• _Task directions_: Copy every line from the records below that holds the word "widget".

** Source records follows **

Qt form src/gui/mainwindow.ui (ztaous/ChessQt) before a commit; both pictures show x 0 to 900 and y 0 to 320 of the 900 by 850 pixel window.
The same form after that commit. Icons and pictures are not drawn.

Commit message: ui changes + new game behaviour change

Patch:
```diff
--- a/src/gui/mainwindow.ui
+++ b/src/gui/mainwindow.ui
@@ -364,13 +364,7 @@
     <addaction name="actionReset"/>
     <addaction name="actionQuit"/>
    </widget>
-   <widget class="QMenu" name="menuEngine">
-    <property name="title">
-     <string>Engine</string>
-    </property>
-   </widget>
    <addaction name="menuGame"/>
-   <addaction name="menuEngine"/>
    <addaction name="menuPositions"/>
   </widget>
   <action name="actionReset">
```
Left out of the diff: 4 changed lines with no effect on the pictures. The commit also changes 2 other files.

** End of Source records **

• _Task output_:
    </widget>
-   <widget class="QMenu" name="menuEngine">
-   </widget>
   </widget>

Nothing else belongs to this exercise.